• [Exercise details]:
Extract the complete listing and repeat it word for word.
###
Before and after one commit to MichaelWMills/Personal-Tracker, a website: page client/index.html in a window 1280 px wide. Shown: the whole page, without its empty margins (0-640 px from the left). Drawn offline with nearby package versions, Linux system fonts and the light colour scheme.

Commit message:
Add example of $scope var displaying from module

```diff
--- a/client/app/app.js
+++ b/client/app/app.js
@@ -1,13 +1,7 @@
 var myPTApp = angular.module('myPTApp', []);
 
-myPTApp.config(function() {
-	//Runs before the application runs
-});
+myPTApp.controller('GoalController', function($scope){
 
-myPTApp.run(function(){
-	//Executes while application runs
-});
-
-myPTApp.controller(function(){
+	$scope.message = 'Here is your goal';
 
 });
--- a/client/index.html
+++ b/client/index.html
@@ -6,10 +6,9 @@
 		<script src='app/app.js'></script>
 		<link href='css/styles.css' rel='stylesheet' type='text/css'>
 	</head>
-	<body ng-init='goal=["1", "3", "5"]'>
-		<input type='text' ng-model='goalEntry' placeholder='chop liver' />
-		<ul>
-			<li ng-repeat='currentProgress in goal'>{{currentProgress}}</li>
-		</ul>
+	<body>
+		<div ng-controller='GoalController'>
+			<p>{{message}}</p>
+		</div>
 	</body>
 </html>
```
###
• [Your solution]:
Before and after one commit to MichaelWMills/Personal-Tracker, a website: page client/index.html in a window 1280 px wide. Shown: the whole page, without its empty margins (0-640 px from the left). Drawn offline with nearby package versions, Linux system fonts and the light colour scheme.

Commit message:
Add example of $scope var displaying from module

```diff
--- a/client/app/app.js
+++ b/client/app/app.js
@@ -1,13 +1,7 @@
 var myPTApp = angular.module('myPTApp', []);
 
-myPTApp.config(function() {
-	//Runs before the application runs
-});
+myPTApp.controller('GoalController', function($scope){
 
-myPTApp.run(function(){
-	//Executes while application runs
-});
-
-myPTApp.controller(function(){
+	$scope.message = 'Here is your goal';
 
 });
--- a/client/index.html
+++ b/client/index.html
@@ -6,10 +6,9 @@
 		<script src='app/app.js'></script>
 		<link href='css/styles.css' rel='stylesheet' type='text/css'>
 	</head>
-	<body ng-init='goal=["1", "3", "5"]'>
-		<input type='text' ng-model='goalEntry' placeholder='chop liver' />
-		<ul>
-			<li ng-repeat='currentProgress in goal'>{{currentProgress}}</li>
-		</ul>
+	<body>
+		<div ng-controller='GoalController'>
+			<p>{{message}}</p>
+		</div>
 	</body>
 </html>
```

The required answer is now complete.